Extracted records below:

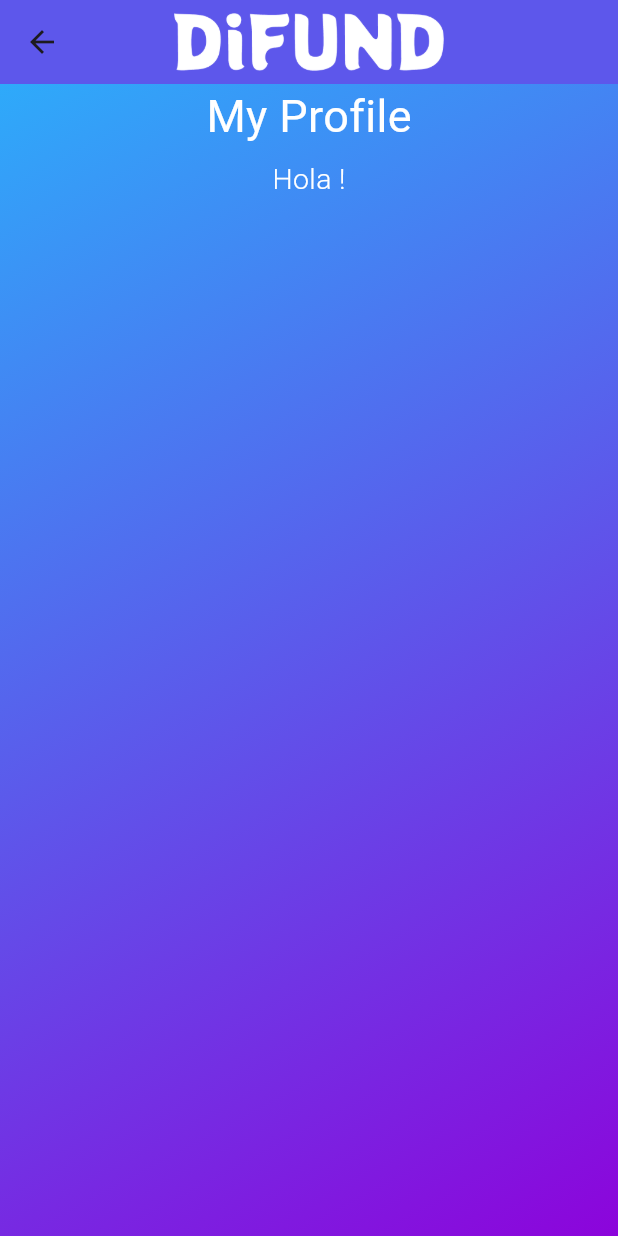
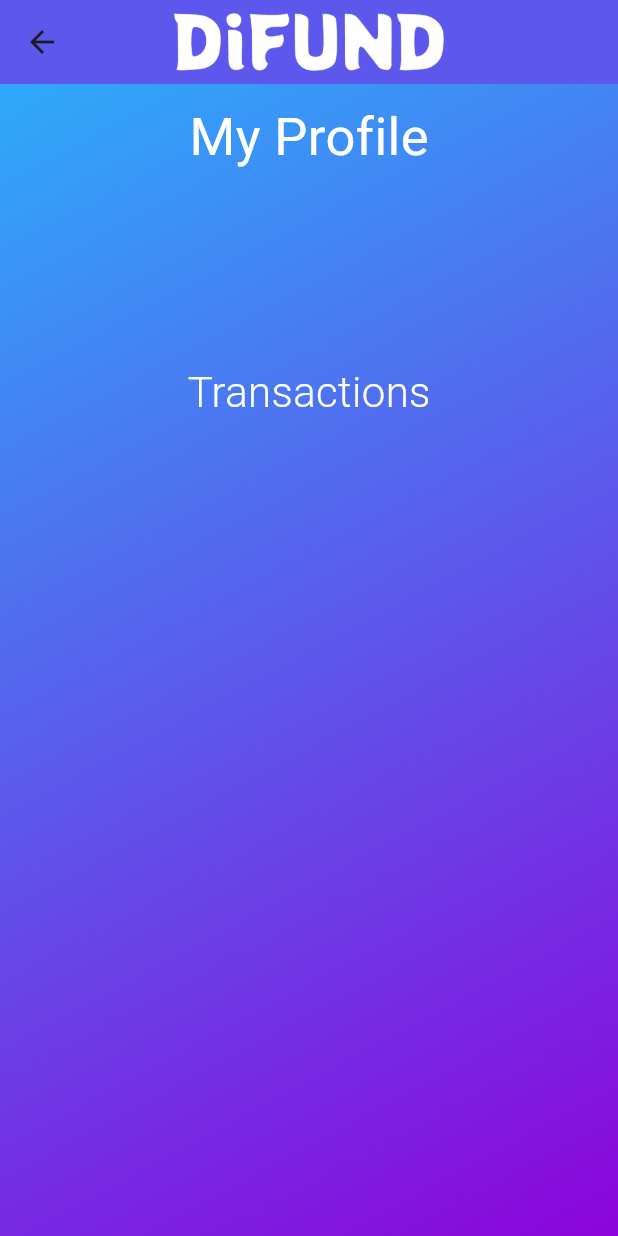
Before and after one commit to dhrisyapn/difund, a Flutter app: the ProfilePage screen opened directly, on a phone screen of 412 x 824 dp. Run offline on Flutter 3.47's test engine with Material 3 defaults, Android fonts, the phone set to English and light mode, and no system bars; our stand-ins replace cloud_firestore, firebase_auth, firebase_core; accounts and stored records are empty; Roboto replaces fonts that are missing (Gotham).

Commit message:
profile page completed

```diff
--- a/lib/main.dart
+++ b/lib/main.dart
@@ -29,7 +29,7 @@
         useMaterial3: true,
       ),
       debugShowCheckedModeBanner: false,
-      home: OrgPage(),
+      home: AuthPage(),
     );
   }
 }
--- a/lib/org.dart
+++ b/lib/org.dart
@@ -3,6 +3,8 @@ import 'package:difund/profile.dart';
 import 'package:flutter/material.dart';
 //cloud_firestore
 import 'package:cloud_firestore/cloud_firestore.dart';
+//import auth
+import 'package:firebase_auth/firebase_auth.dart';
 
 class OrgPage extends StatefulWidget {
   const OrgPage({super.key});
@@ -12,6 +14,9 @@ class OrgPage extends StatefulWidget {
 }
 
 class _OrgPageState extends State<OrgPage> {
+  //current user email
+  final email = FirebaseAuth.instance.currentUser!.email;
+
   @override
   Widget build(BuildContext context) {
     return Scaffold(
--- a/lib/profile.dart
+++ b/lib/profile.dart
@@ -11,7 +11,7 @@ class ProfilePage extends StatefulWidget {
 }
 
 class _ProfilePageState extends State<ProfilePage> {
-  final String email = FirebaseAuth.instance.currentUser!.email.toString();
+  final email = FirebaseAuth.instance.currentUser!.email;
 
   @override
   Widget build(BuildContext context) {
@@ -44,14 +44,21 @@ class _ProfilePageState extends State<ProfilePage> {
         ),
         child: Column(
           children: [
-            Text(
+            Padding(
+              padding: const EdgeInsets.only(top: 10),
+              child: Text(
                 'My Profile',
-              style: TextStyle(fontSize: 30, color: Colors.white),
+                style: TextStyle(fontSize: 35, color: Colors.white),
+              ),
             ),
             SizedBox(
               height: 20,
             ),
             //get name and age  from collection userdata and document and email
+            Padding(
+              padding: const EdgeInsets.only(left: 30, top: 20),
+              child: Row(
+                children: [
                   StreamBuilder<DocumentSnapshot>(
                     stream: FirebaseFirestore.instance
                         .collection('userdata')
@@ -60,10 +67,10 @@ class _ProfilePageState extends State<ProfilePage> {
                     builder: (context, snapshot) {
                       if (snapshot.hasData) {
                         return Text(
-                    'Hola ${snapshot.data!['name']}!',
+                          ' ${snapshot.data!['name']}',
                           style: const TextStyle(
                             color: Colors.white,
-                      fontSize: 19,
+                            fontSize: 30,
                             fontFamily: 'Gotham',
                             fontWeight: FontWeight.w300,
                             height: 0.07,
@@ -74,6 +81,34 @@ class _ProfilePageState extends State<ProfilePage> {
                       }
                     },
                   ),
+                ],
+              ),
+            ),
+            Padding(
+              padding: const EdgeInsets.only(left: 30, top: 20),
+              child: Row(
+                children: [
+                  Text(email.toString(),
+                      style: const TextStyle(
+                        color: Colors.white,
+                        fontSize: 30,
+                        fontFamily: 'Gotham',
+                        fontWeight: FontWeight.w300,
+                      )),
+                ],
+              ),
+            ),
+            SizedBox(
+              height: 20,
+            ),
+
+            Text('Transactions',
+                style: const TextStyle(
+                  color: Colors.white,
+                  fontSize: 28,
+                  fontFamily: 'Gotham',
+                  fontWeight: FontWeight.w300,
+                )),
             //get name date amount from collection userdata document email sub collection transactions
             StreamBuilder<QuerySnapshot>(
               stream: FirebaseFirestore.instance
@@ -93,7 +128,7 @@ class _ProfilePageState extends State<ProfilePage> {
                 }
 
                 return Padding(
-                  padding: const EdgeInsets.only(left: 30, right: 30, top: 30),
+                  padding: const EdgeInsets.only(left: 30, right: 30, top: 0),
                   child: Column(
                     crossAxisAlignment: CrossAxisAlignment.center,
                     children:
```
Also changed, not shown: pubspec.lock. Lines whose indentation alone changed are shown as unchanged.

End of Extracted records.

• [Exercise objective] With the images omitted, retype the records above exactly.

• [Exercise answer]
Before and after one commit to dhrisyapn/difund, a Flutter app: the ProfilePage screen opened directly, on a phone screen of 412 x 824 dp. Run offline on Flutter 3.47's test engine with Material 3 defaults, Android fonts, the phone set to English and light mode, and no system bars; our stand-ins replace cloud_firestore, firebase_auth, firebase_core; accounts and stored records are empty; Roboto replaces fonts that are missing (Gotham).

Commit message:
profile page completed

```diff
--- a/lib/main.dart
+++ b/lib/main.dart
@@ -29,7 +29,7 @@
         useMaterial3: true,
       ),
       debugShowCheckedModeBanner: false,
-      home: OrgPage(),
+      home: AuthPage(),
     );
   }
 }
--- a/lib/org.dart
+++ b/lib/org.dart
@@ -3,6 +3,8 @@ import 'package:difund/profile.dart';
 import 'package:flutter/material.dart';
 //cloud_firestore
 import 'package:cloud_firestore/cloud_firestore.dart';
+//import auth
+import 'package:firebase_auth/firebase_auth.dart';
 
 class OrgPage extends StatefulWidget {
   const OrgPage({super.key});
@@ -12,6 +14,9 @@ class OrgPage extends StatefulWidget {
 }
 
 class _OrgPageState extends State<OrgPage> {
+  //current user email
+  final email = FirebaseAuth.instance.currentUser!.email;
+
   @override
   Widget build(BuildContext context) {
     return Scaffold(
--- a/lib/profile.dart
+++ b/lib/profile.dart
@@ -11,7 +11,7 @@ class ProfilePage extends StatefulWidget {
 }
 
 class _ProfilePageState extends State<ProfilePage> {
-  final String email = FirebaseAuth.instance.currentUser!.email.toString();
+  final email = FirebaseAuth.instance.currentUser!.email;
 
   @override
   Widget build(BuildContext context) {
@@ -44,14 +44,21 @@ class _ProfilePageState extends State<ProfilePage> {
         ),
         child: Column(
           children: [
-            Text(
+            Padding(
+              padding: const EdgeInsets.only(top: 10),
+              child: Text(
                 'My Profile',
-              style: TextStyle(fontSize: 30, color: Colors.white),
+                style: TextStyle(fontSize: 35, color: Colors.white),
+              ),
             ),
             SizedBox(
               height: 20,
             ),
             //get name and age  from collection userdata and document and email
+            Padding(
+              padding: const EdgeInsets.only(left: 30, top: 20),
+              child: Row(
+                children: [
                   StreamBuilder<DocumentSnapshot>(
                     stream: FirebaseFirestore.instance
                         .collection('userdata')
@@ -60,10 +67,10 @@ class _ProfilePageState extends State<ProfilePage> {
                     builder: (context, snapshot) {
                       if (snapshot.hasData) {
                         return Text(
-                    'Hola ${snapshot.data!['name']}!',
+                          ' ${snapshot.data!['name']}',
                           style: const TextStyle(
                             color: Colors.white,
-                      fontSize: 19,
+                            fontSize: 30,
                             fontFamily: 'Gotham',
                             fontWeight: FontWeight.w300,
                             height: 0.07,
@@ -74,6 +81,34 @@ class _ProfilePageState extends State<ProfilePage> {
                       }
                     },
                   ),
+                ],
+              ),
+            ),
+            Padding(
+              padding: const EdgeInsets.only(left: 30, top: 20),
+              child: Row(
+                children: [
+                  Text(email.toString(),
+                      style: const TextStyle(
+                        color: Colors.white,
+                        fontSize: 30,
+                        fontFamily: 'Gotham',
+                        fontWeight: FontWeight.w300,
+                      )),
+                ],
+              ),
+            ),
+            SizedBox(
+              height: 20,
+            ),
+
+            Text('Transactions',
+                style: const TextStyle(
+                  color: Colors.white,
+                  fontSize: 28,
+                  fontFamily: 'Gotham',
+                  fontWeight: FontWeight.w300,
+                )),
             //get name date amount from collection userdata document email sub collection transactions
             StreamBuilder<QuerySnapshot>(
               stream: FirebaseFirestore.instance
@@ -93,7 +128,7 @@ class _ProfilePageState extends State<ProfilePage> {
                 }
 
                 return Padding(
-                  padding: const EdgeInsets.only(left: 30, right: 30, top: 30),
+                  padding: const EdgeInsets.only(left: 30, right: 30, top: 0),
                   child: Column(
                     crossAxisAlignment: CrossAxisAlignment.center,
                     children:
```
Also changed, not shown: pubspec.lock. Lines whose indentation alone changed are shown as unchanged.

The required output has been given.